(Collection entries)
────

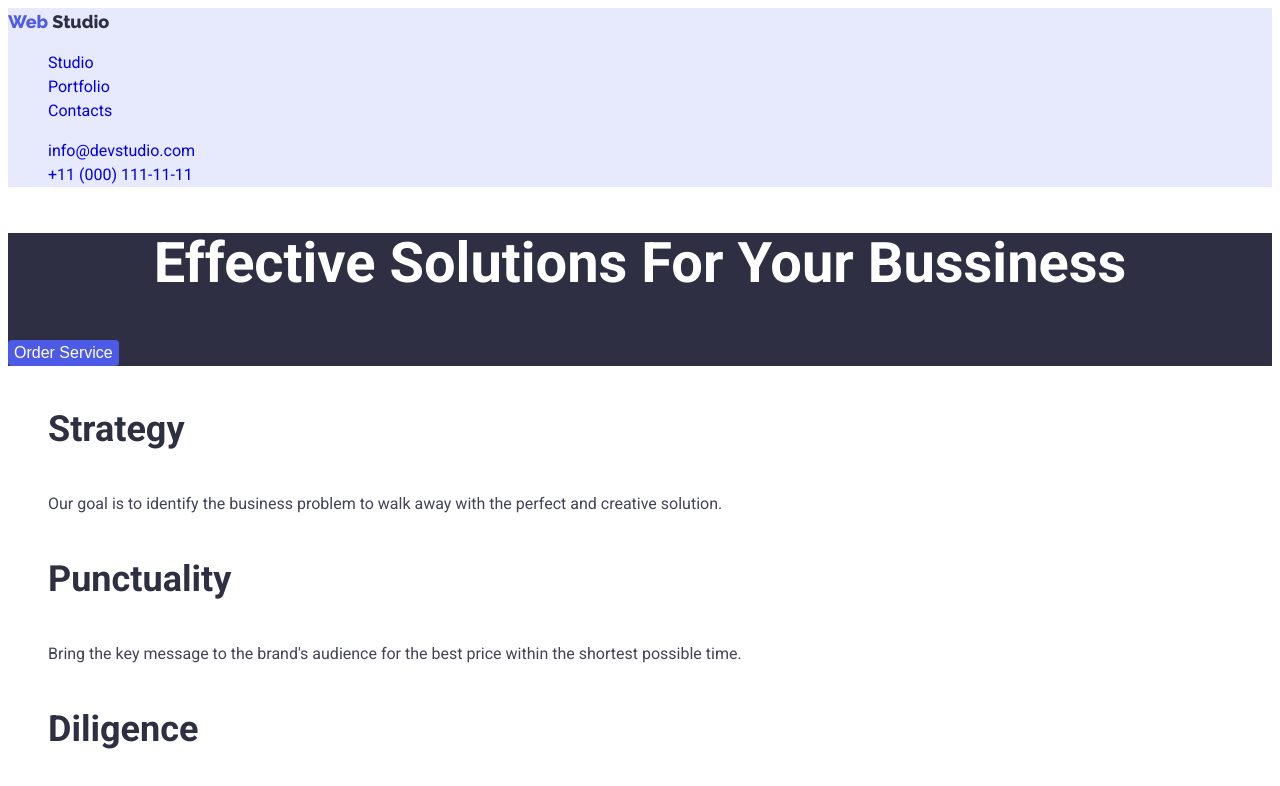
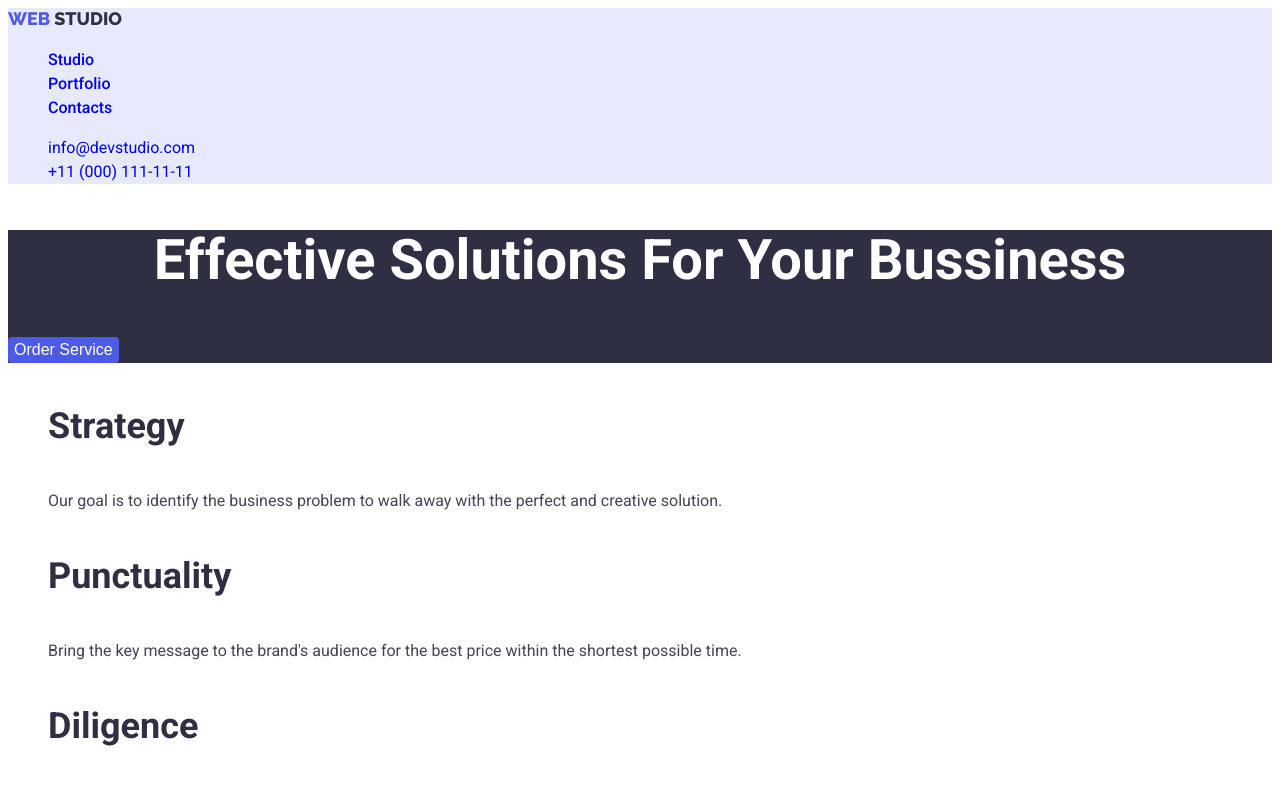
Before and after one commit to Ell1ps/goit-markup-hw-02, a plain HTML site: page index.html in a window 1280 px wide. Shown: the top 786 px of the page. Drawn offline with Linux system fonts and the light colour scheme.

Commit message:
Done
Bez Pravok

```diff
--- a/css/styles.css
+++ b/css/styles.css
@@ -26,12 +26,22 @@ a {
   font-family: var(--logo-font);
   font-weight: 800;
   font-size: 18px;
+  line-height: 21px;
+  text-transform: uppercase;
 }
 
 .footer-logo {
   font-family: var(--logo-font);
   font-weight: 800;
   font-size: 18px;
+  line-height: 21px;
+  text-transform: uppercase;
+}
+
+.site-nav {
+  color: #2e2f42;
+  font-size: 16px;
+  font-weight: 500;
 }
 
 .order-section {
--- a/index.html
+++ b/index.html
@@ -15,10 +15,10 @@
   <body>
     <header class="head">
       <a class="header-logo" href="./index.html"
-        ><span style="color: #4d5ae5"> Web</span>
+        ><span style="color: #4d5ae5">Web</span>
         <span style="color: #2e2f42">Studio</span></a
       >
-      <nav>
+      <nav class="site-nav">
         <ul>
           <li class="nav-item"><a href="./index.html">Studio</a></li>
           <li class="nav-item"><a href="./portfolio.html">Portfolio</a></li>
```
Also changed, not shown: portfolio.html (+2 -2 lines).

────

_Problem description_
From the entries, copy every line in which the string "class" can be found.

_Problem solution_
     <header class="head">
       <a class="header-logo" href="./index.html"
+      <nav class="site-nav">
           <li class="nav-item"><a href="./index.html">Studio</a></li>
           <li class="nav-item"><a href="./portfolio.html">Portfolio</a></li>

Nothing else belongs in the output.